There’s no shortage of network performance management tools on the market to choose from, but a young American firm believes its appliance-based solution is the dream tool administrators need.
That’s because SevOne’s line of Linux-powered PAS devices are the “dream tools” of the two founders, network architects who worked for Delaware financial institutions, according to company CEO Michael Phelan.
He said the pair – one of whom is CTO Vess Bakalov – were frustrated at the tools they had to use and decided to create one of their own that could flexibly group network elements for easy management as well as give almost real-time polling of major applications and devices.
The result is a line of five 1U-sized units (actually, they are specially-configured Dell servers), first released in June. Ranging from the PAS 5K to the PAS 60K, they are differentiated by the number of network elements they can manage.
The line’s software was upgraded this week to include:
-deferred data, which enables business metrics or any third-party data to be imported and correlated to metrics gathered by the appliance;
-baseline graphing and processing, which looks and scores at all data points within 60 minutes;
-the ability to set thresholds on more than one condition;
-enhancements to the Netflow data analysis capabilities, including the ability create categories of sortable groups; -the ability to create groups of objects ranging from CPUs to Gigabit links;
-polling of Windows Management Instrumentation data;
-and the ability for users to get a high-level overview of the entire network.
Phelan also said SevOne is only just beginning to push itself in Canada. A business development staffer tasked to find “the best and brightest” Canadian integrators to sell the products was to join the company this quarter, with another employee to be added to help him early next year.
All models of the PAS (which stands for Performance Appliance Solution) have the same software, which includes the MySQL database. There are no extra features to buy.
Among the more important goals of the appliances is to be able to match the performance metrics it gathers to business metrics, Phelan said – for example, when do people online abandon filing out forms, activity that might signal an IT problem. Prices range from under US$25,000 for the PAS 5K, which monitors up to 5,000 elements, to US$166,000 for the PAS 60K.

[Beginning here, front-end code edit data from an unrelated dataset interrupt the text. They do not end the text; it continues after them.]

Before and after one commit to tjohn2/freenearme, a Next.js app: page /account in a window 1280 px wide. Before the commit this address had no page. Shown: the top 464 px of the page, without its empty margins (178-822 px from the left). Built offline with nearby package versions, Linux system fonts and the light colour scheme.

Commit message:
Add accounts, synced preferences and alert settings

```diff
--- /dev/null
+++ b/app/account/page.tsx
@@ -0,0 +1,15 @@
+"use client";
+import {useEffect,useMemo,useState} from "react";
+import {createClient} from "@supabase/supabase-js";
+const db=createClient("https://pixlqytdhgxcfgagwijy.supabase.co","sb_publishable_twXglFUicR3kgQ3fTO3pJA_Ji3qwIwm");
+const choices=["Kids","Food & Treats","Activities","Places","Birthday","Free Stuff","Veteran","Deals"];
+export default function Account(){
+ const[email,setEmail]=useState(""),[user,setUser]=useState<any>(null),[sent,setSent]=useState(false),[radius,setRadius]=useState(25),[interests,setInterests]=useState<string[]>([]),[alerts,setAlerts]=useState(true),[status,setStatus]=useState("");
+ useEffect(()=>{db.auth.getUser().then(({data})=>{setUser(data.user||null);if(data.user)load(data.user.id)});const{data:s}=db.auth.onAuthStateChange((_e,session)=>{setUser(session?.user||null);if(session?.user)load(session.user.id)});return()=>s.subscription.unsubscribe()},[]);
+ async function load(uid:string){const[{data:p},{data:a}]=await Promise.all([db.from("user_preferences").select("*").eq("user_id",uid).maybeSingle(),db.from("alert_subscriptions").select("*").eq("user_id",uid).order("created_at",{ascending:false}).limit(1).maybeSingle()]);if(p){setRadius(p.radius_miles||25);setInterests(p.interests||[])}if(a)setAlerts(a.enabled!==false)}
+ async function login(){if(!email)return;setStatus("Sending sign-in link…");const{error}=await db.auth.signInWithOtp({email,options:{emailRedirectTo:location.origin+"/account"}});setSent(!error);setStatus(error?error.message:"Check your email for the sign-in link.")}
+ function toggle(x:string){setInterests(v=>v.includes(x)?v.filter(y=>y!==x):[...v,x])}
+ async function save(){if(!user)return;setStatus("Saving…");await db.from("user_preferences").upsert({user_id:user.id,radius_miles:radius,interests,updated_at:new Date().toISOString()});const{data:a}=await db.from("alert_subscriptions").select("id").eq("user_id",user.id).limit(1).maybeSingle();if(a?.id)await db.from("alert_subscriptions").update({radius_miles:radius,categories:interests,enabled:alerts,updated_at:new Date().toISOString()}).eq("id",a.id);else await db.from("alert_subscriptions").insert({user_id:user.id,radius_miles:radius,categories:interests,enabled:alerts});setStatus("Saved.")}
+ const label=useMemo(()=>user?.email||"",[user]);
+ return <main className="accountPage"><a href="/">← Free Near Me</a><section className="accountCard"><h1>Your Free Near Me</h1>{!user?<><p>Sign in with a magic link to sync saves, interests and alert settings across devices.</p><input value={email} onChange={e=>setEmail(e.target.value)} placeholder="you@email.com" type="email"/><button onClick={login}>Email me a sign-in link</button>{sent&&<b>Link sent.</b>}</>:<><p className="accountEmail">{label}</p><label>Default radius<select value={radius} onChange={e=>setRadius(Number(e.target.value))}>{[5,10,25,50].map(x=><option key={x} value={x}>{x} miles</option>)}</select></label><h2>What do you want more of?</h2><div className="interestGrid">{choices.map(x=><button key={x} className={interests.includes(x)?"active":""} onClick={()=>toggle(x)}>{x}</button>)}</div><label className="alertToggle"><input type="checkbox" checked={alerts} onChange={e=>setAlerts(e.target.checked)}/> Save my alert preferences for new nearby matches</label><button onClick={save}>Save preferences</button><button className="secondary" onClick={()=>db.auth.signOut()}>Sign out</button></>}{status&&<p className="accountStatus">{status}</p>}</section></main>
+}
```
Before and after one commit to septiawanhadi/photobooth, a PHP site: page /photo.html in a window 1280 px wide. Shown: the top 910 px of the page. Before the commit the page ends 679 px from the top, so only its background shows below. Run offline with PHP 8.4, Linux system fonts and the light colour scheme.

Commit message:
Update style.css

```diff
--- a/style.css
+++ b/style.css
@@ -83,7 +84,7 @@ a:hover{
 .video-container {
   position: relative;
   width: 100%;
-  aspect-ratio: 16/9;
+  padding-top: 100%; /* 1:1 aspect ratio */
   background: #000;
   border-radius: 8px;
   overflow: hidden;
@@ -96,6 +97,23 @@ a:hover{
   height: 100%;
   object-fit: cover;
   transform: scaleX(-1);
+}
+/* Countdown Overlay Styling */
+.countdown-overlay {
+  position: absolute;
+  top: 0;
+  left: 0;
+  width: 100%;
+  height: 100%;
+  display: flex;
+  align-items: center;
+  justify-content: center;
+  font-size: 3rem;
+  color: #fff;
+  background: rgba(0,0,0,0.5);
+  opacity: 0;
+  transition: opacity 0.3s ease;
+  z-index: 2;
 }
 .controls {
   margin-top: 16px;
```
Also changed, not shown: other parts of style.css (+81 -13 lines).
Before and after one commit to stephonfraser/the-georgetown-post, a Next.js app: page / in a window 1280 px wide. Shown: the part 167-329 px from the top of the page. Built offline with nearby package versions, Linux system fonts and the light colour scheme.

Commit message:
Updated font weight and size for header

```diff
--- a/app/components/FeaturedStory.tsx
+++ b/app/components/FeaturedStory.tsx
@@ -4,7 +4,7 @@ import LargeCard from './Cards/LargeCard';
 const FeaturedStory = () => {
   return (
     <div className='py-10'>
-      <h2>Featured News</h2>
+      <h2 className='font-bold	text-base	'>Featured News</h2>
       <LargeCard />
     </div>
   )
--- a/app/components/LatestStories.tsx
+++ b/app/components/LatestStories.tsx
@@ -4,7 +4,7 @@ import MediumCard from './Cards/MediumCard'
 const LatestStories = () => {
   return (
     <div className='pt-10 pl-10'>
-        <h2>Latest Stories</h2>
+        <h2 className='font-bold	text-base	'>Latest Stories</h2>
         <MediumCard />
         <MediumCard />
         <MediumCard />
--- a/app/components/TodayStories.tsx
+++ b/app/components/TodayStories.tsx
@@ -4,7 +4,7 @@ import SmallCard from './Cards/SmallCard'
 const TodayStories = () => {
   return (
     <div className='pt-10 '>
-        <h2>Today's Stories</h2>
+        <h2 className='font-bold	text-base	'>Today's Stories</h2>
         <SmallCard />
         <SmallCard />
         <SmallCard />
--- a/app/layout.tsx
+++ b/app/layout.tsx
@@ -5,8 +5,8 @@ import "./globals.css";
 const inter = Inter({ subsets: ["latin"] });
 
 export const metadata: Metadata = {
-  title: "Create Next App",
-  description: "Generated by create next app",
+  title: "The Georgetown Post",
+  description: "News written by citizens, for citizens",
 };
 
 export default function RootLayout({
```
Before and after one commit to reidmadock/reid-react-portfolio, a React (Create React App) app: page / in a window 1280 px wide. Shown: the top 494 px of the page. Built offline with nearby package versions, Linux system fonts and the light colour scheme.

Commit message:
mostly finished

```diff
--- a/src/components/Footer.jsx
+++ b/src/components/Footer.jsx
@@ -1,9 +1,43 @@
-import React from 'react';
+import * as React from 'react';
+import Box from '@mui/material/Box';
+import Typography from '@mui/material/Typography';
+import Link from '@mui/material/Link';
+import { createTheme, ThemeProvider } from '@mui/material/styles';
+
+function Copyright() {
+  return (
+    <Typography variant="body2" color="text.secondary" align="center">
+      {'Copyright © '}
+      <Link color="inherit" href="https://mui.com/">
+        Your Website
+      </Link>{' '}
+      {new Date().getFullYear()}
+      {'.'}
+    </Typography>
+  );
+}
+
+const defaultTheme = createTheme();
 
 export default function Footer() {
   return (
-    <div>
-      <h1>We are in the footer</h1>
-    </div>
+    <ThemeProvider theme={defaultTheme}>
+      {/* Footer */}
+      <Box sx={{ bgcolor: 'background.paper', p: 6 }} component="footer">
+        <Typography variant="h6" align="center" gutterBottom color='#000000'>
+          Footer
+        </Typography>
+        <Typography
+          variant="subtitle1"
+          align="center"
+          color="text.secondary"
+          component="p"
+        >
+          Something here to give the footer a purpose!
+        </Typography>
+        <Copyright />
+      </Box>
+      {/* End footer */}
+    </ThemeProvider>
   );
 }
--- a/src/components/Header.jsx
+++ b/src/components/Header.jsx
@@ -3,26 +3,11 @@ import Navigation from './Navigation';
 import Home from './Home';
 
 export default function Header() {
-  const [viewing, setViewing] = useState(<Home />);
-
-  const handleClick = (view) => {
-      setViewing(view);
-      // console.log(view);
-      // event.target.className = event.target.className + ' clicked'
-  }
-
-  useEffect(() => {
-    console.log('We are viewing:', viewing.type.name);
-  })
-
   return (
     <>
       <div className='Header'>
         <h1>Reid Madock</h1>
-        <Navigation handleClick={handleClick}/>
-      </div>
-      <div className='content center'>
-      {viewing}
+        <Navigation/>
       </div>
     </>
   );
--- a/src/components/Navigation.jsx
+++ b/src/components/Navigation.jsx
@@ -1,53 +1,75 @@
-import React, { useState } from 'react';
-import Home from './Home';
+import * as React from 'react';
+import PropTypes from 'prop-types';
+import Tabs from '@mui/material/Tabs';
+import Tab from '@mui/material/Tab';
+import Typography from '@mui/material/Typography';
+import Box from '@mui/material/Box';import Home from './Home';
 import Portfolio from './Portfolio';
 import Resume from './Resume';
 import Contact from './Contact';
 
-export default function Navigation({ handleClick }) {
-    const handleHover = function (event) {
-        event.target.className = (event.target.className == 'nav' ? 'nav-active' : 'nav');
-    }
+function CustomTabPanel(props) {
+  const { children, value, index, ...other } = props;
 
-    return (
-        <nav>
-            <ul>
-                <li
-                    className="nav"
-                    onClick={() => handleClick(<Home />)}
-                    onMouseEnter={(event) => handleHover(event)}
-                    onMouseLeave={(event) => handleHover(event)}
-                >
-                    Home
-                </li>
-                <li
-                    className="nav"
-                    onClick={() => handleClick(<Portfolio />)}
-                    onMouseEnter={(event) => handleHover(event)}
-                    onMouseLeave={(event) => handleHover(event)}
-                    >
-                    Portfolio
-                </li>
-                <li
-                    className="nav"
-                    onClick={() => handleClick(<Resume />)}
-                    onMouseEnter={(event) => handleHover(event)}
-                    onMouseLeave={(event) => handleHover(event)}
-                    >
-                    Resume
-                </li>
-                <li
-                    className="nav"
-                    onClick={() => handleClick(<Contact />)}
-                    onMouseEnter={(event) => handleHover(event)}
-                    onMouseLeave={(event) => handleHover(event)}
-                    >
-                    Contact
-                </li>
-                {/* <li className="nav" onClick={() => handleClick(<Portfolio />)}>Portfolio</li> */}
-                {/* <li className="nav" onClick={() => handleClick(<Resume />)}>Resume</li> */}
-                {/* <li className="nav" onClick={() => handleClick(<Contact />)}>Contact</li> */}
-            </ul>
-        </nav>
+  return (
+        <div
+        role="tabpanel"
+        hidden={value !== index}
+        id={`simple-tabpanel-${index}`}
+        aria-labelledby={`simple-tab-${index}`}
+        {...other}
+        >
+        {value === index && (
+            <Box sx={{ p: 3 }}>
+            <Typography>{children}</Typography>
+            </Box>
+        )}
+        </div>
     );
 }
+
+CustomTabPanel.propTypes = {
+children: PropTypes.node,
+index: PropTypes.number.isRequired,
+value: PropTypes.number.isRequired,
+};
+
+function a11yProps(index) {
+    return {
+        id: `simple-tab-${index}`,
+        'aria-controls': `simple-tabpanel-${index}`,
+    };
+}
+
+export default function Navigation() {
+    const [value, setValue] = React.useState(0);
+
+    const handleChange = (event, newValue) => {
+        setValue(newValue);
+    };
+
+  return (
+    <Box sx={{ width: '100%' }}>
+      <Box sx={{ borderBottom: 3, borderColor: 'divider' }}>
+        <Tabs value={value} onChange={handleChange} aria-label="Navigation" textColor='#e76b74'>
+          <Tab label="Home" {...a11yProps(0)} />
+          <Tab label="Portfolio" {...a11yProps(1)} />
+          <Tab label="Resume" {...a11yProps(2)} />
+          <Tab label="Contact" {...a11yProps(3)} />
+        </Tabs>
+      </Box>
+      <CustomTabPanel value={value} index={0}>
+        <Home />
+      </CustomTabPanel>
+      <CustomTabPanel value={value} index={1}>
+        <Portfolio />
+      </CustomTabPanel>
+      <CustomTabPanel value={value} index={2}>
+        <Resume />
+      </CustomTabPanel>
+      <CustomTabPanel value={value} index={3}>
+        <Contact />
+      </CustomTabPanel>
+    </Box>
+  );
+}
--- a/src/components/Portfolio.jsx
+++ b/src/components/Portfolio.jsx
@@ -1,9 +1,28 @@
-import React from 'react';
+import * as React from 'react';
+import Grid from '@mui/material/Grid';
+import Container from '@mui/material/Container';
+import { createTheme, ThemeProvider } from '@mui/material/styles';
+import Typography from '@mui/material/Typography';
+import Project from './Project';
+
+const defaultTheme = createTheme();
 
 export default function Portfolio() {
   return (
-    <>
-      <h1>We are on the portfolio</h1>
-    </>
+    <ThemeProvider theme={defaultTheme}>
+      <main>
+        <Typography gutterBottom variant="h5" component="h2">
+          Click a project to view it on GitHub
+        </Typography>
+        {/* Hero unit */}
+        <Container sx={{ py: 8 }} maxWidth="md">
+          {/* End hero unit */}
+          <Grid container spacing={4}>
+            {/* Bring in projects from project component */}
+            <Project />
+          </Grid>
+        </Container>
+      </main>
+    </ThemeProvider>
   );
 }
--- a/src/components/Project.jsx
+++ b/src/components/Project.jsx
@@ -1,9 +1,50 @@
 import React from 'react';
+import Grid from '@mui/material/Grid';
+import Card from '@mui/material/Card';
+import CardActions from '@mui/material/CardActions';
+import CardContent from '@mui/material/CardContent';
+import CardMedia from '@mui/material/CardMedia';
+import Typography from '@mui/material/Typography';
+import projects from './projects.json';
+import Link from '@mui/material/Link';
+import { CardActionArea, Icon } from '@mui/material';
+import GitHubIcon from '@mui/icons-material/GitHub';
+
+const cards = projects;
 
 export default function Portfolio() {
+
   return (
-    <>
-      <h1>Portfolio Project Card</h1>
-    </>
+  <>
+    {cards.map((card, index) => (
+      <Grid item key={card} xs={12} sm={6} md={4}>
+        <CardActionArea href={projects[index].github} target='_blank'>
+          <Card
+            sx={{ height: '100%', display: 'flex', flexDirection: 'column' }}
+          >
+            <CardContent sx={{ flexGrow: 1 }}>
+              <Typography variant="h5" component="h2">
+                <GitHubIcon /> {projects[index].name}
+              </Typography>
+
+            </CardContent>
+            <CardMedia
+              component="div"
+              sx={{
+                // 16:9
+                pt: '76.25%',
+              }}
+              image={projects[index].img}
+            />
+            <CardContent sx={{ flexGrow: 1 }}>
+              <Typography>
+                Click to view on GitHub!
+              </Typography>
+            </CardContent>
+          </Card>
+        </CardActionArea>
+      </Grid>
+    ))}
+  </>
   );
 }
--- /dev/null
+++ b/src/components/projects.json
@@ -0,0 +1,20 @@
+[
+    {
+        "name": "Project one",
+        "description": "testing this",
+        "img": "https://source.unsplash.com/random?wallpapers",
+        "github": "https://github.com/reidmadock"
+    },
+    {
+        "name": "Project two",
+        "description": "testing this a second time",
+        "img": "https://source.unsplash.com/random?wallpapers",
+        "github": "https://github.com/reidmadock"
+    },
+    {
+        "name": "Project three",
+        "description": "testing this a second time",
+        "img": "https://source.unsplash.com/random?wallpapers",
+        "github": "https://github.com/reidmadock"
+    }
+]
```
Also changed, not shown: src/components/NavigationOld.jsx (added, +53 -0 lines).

Richard Ptak, an industry analyst with Ptak, Noel and Associates of Amherst, N.H., said that with the pricing and features the PAS line “should be able to compete effectively as the IT operating infrastructure becomes more complex.” However, he said that IT managers have mixed feelings about appliance-based network performance tools.
Phelan said that the appliances have been picked up by a number of U.S. communications, finance and health care companies. In October, cableco Comcast Corp. of Philadelphia announced it is using the appliances to monitor its networks. Phelan said other targeted buyers will be managed service providers whose customers could use PAS’s data gathering capabilities to keep track of service level agreements.
He said the appliances use peer-to-peer architecture that can sense if more than one PAS server is on a network. As a result, he said, as more appliances are added performance speed improves. PAS appliances can link to EMC Smarts, HP OpenView and IBM Netcool tools. Competitors include those products as well as CA’s eHealth and InfoVista’s VistaInsight.